Yet it’s safe to say that the view at the top makes it all worthwhile.
See just magic!
Now the real hiking begins.
What goes up must come down.
We were now on our way to Boundary Gap.
Tom mentioned, “don’t hate me”. At first, I wasn’t sure what he meant, but then I understood.
The track down to Boundary Gap is rocky, soft, and steep.
While we were coming down the mountain, Tom & I were discussing electric and hydrogen cars. It was then we encountered our first hiker on the track for the day (going the opposite direction).
He was having a rest while waiting for his partner. He was able to answer the question we had (about hydrogen cars). We had time to spare so we were on for a chat. We talked about energy-efficient housing and other environmental stuff. We were there for a good 15 minutes, that’s how far behind his partner was.
Down in Boundary Gap, there is a small area for camping, but the preferred camping stop is First Wannon.
To get to First Wannon however you have to go back up.
It may only be another 300 or so metres until you reach the start of the plateau, but it’s steep, it’s rocky, it’s a scramble, and it’s basically a 100m vertical climb.
I could only imagine how long it would have taken with an overnight hiker pack. Respect to those that have done it with one of those on your back.
Once on the plateau, it was a gentle climb through sub-alpine scrub to First Wannon campground.
We stopped here for a snack and to apply sunscreen.
As we arrived we met a family with 2 young kids doing the 3-day hike. The mum and dad were both wearing huge backpacks. They had a goal to get to Jimmy Creek, there is no doubt in my mind they made it. We took a family photo for them up on the Plateau. Something they have to remember about their adventure.
There is a Geocache up on the plateau, but we totally forgot because we were enjoying our adventure too much.
We were only 1km away from the cache. But that would mean an extra 2km on top. It’s always going to be there, we come back and do it another time.
There are sections of the walk that have this mesh walkway, it’s cruisey to walk on, and helps the track to rehabilitate where it has eroded away.
It is recommended to walk the plateau during the cooler months. This is for a number of reasons:
- Fire risk, no exit points
- No shade
- Limited water
I carried 2l in my hydration bladder (I don’t have anything bigger), and Tom carried 3l. I ended up running out with about 5km left to hike. At least next time I know that I need a minimum of 3.
We had the intention of stopping for lunch at Durd-Durd, but we were making good time, so we decided to continue on, and have lunch at Stockyard Saddle instead.
Of course, I had to add my bit of height to the cairn. If you look in the background, the east side of the Grampians was still shrouded in clouds. You can just make out the peaks of Mt Abrupt & Signal Peak too.
With lunch replenishing our energy we continued to trek on.
The previous day, a few of my running friends ran from Sheephills car park, to Jimmy Creek Campground & back. Somewhat of 50km plus with over 2,000m of elevation.

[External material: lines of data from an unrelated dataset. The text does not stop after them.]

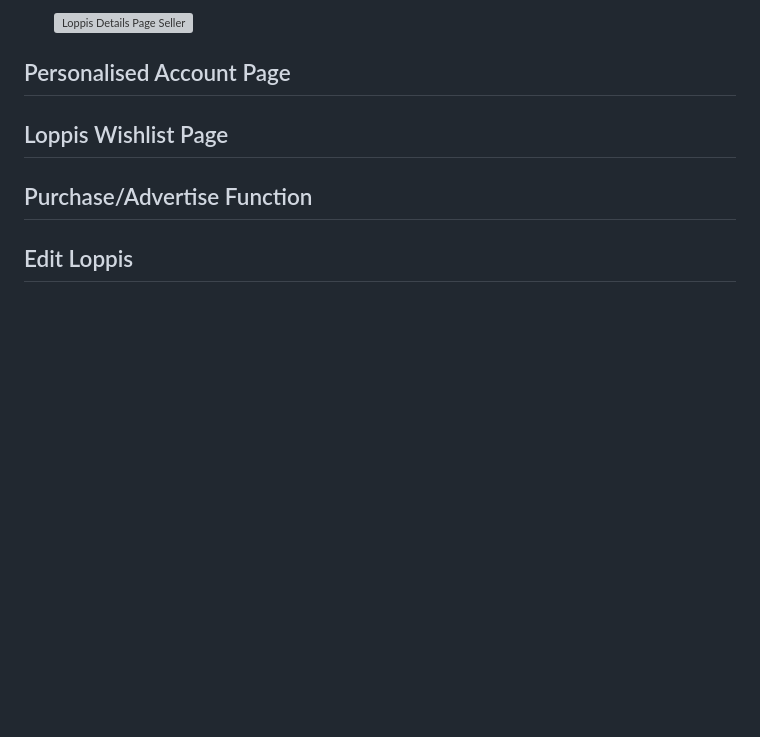
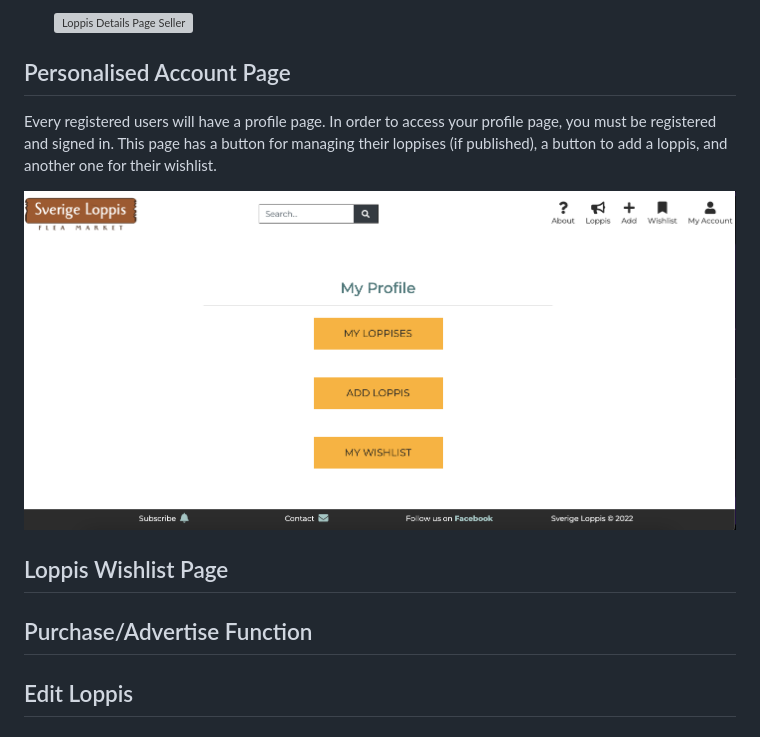
Before and after one commit to MerveKucukzoroglu/sverigeloppis, a Markdown page: README.md, the part around the change. GitHub-like rendering; pictures changed too: documentation/profile-page.png (added); blank space fills up the shorter version; grey boxes are pictures that could not be loaded.

Commit message:
Add personalised profile page feature to README.md

```diff
--- a/README.md
+++ b/README.md
@@ -420,6 +420,10 @@ Loppises are generally announced a few weeks or days ahead and lasts only for a
     ![Loppis Details Page Seller](/documentation/loppis-details-seller.png)
 
 ## Personalised Account Page
+Every registered users will have a profile page. In order to access your profile page, you must be registered and signed in. This page has a button for managing their loppises (if published), a button to add a loppis, and another one for their wishlist.
+
+![Profile Page](/documentation/profile-page.png)
+
 ## Loppis Wishlist Page
 ## Purchase/Advertise Function
 ## Edit Loppis
```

It took them about 12ish hours. I seriously have no idea how they ran some of those sections.
That being said, there was a section of the track coming down to Stockyard Saddle Hiker camp, where I decided to run it and have some sort of control on the track than walk it and not have any.
Not long after I picked up a stick to walk with.
At the hiker campsite, we met up with a couple breaking for lunch, and a solo female walker about to embark on her last leg, down to Jimmy Creek.
We walked with her for a while. She told us that she loves hiking, but none of her friends do. She figured if she wants to do it, she should just do it. Good on her for getting out there, doing it solo but most importantly having a crack at it, and having fun.
If we wait around for the right opportunity, the right opportunity may never come.
With my trusty stick, we reached Jimmy Creek.
Stick has been left at the start of the track, for the next would-be adventurer.
It took us a respectable 6h 41m hike on the Major Mitchell Plateau. Not bad I say.
So glad we did it and ticked it off the Grampians Bushwalking list.
Check out our other hikes, walks and trail runs in the Grampians/Gariwerd here.